Below are the records; copy each line in which "colors" can be found.

#### Records for processing:
══════════════════════════════

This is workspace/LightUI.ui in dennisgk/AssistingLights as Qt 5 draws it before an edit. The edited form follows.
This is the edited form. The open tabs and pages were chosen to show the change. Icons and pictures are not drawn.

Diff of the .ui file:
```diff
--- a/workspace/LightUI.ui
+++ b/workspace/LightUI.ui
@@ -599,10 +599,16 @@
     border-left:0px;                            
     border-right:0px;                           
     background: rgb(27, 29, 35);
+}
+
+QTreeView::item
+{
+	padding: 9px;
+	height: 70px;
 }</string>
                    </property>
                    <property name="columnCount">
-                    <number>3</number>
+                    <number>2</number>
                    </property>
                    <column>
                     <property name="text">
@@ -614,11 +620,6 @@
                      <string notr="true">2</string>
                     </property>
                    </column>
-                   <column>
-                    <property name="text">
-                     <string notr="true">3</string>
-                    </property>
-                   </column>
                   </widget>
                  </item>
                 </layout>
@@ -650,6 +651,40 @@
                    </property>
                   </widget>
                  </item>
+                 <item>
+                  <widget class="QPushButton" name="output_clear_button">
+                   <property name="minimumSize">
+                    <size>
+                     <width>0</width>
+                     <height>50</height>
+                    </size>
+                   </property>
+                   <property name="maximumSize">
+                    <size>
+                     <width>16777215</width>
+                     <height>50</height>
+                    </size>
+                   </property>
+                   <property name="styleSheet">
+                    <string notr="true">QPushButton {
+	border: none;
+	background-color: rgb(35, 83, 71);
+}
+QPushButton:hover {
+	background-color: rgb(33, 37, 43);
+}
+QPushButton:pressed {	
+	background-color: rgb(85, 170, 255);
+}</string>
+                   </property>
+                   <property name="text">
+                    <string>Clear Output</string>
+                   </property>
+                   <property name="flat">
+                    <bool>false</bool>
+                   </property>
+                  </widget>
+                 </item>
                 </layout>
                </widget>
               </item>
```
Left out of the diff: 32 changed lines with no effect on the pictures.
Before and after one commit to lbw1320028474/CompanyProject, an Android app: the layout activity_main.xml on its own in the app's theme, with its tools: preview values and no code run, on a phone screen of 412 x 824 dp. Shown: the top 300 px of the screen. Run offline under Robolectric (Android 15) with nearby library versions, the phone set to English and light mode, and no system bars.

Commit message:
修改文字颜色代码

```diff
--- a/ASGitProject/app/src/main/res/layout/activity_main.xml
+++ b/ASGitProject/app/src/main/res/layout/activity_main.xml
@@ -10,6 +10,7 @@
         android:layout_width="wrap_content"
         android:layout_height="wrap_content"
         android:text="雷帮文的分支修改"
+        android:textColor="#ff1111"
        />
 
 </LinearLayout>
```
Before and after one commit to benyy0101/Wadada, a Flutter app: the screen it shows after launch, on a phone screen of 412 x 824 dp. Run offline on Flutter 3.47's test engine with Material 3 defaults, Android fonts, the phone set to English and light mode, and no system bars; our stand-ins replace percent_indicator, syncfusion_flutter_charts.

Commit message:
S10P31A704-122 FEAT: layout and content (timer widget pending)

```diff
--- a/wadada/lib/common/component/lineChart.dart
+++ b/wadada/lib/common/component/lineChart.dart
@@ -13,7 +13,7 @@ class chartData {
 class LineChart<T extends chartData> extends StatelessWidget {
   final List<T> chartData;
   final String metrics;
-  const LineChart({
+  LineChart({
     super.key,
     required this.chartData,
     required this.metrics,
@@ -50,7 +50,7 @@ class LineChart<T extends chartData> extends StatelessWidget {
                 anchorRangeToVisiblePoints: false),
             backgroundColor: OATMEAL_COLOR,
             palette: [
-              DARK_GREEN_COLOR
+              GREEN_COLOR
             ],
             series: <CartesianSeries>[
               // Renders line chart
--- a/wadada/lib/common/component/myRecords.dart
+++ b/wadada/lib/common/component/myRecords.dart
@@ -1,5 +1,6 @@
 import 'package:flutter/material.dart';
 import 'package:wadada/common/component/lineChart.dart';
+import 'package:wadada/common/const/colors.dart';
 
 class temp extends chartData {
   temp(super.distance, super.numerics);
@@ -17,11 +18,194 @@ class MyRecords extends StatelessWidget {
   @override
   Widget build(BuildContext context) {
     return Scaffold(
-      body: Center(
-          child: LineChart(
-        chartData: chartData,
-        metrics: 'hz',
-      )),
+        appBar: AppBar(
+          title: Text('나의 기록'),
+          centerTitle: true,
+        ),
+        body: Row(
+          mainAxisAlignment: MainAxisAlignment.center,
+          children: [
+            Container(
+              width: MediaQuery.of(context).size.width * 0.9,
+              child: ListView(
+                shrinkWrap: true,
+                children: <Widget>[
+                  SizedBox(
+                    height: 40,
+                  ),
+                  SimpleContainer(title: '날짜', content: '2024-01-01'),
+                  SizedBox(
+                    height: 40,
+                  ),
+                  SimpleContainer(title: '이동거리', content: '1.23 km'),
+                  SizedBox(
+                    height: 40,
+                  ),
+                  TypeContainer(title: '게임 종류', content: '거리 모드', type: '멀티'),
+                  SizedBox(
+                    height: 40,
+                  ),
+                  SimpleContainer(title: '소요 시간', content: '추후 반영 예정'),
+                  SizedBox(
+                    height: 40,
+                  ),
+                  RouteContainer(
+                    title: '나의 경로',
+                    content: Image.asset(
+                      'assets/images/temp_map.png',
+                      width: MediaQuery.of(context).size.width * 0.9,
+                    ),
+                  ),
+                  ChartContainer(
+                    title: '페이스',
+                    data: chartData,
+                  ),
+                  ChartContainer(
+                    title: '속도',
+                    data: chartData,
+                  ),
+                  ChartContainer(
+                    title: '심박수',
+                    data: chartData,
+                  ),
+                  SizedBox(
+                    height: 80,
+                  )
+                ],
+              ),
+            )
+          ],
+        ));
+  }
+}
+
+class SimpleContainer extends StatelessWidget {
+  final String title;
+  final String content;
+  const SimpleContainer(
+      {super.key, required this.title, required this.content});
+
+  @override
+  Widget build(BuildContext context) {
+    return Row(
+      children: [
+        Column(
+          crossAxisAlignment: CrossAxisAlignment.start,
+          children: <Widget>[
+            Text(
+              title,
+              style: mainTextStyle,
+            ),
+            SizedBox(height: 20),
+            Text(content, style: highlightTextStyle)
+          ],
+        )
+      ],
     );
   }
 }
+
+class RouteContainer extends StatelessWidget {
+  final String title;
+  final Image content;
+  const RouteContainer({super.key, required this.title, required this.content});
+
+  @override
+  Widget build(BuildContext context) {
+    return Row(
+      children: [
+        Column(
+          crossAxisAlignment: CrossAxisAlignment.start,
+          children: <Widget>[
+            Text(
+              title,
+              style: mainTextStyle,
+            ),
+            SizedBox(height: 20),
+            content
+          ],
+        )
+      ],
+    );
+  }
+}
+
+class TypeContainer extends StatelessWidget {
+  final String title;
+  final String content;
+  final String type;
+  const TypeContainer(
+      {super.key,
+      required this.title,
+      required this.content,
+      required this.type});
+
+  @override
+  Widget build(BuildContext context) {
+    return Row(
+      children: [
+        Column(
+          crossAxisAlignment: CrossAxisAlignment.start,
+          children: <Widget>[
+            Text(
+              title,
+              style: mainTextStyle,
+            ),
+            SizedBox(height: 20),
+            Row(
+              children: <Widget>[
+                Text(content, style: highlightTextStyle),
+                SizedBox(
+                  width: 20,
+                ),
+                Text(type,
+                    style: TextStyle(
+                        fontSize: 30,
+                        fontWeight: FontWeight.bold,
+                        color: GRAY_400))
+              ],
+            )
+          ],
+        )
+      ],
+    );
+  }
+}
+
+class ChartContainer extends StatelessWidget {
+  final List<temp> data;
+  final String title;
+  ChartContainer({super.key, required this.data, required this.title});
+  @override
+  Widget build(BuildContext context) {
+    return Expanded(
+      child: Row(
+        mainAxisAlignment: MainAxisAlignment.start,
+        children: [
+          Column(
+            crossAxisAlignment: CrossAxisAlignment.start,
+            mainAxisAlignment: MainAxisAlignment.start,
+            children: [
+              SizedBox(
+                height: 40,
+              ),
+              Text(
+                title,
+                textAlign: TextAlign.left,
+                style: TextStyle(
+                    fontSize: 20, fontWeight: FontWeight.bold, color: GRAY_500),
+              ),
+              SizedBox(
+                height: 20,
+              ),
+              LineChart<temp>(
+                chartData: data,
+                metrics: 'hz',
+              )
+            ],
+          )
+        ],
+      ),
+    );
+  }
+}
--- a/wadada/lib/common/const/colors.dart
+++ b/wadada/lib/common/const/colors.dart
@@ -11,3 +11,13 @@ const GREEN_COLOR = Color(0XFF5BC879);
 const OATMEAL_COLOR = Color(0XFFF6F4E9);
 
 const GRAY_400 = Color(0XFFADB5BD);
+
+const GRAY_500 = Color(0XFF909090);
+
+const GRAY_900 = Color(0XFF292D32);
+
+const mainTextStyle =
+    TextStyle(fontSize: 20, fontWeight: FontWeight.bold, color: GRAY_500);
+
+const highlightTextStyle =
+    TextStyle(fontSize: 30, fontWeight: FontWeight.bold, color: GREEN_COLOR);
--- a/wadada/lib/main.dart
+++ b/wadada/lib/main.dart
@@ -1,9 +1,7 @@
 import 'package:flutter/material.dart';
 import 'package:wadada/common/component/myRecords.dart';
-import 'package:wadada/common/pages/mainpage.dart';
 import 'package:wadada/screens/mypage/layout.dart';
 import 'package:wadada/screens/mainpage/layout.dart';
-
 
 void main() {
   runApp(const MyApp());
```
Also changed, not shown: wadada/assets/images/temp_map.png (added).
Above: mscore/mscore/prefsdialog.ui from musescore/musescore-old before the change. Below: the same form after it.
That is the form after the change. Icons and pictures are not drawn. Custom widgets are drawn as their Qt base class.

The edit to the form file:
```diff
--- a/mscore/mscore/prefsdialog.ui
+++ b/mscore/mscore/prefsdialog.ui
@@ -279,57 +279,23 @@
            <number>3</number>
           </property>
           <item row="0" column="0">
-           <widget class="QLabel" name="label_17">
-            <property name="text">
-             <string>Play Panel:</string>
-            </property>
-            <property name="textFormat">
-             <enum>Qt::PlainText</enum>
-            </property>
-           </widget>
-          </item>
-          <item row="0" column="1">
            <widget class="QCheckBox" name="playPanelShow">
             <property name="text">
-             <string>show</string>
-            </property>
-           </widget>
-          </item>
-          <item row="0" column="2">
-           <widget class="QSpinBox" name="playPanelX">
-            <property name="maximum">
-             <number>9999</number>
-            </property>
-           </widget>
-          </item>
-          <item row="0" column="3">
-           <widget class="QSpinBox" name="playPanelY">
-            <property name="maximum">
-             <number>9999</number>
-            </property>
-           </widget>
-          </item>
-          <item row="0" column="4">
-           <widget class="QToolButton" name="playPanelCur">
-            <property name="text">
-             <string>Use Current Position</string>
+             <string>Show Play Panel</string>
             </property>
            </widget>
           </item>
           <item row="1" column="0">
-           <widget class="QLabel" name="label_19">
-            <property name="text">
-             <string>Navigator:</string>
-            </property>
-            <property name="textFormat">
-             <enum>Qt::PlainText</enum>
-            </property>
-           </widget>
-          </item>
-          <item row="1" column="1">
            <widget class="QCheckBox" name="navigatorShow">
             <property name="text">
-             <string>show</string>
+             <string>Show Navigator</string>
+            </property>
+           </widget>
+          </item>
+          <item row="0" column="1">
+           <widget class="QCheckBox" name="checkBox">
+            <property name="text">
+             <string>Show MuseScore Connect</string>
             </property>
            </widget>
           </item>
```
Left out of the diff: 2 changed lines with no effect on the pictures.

══════════════════════════════

#### Response to the exercise:
+import 'package:wadada/common/const/colors.dart';
--- a/wadada/lib/common/const/colors.dart
+++ b/wadada/lib/common/const/colors.dart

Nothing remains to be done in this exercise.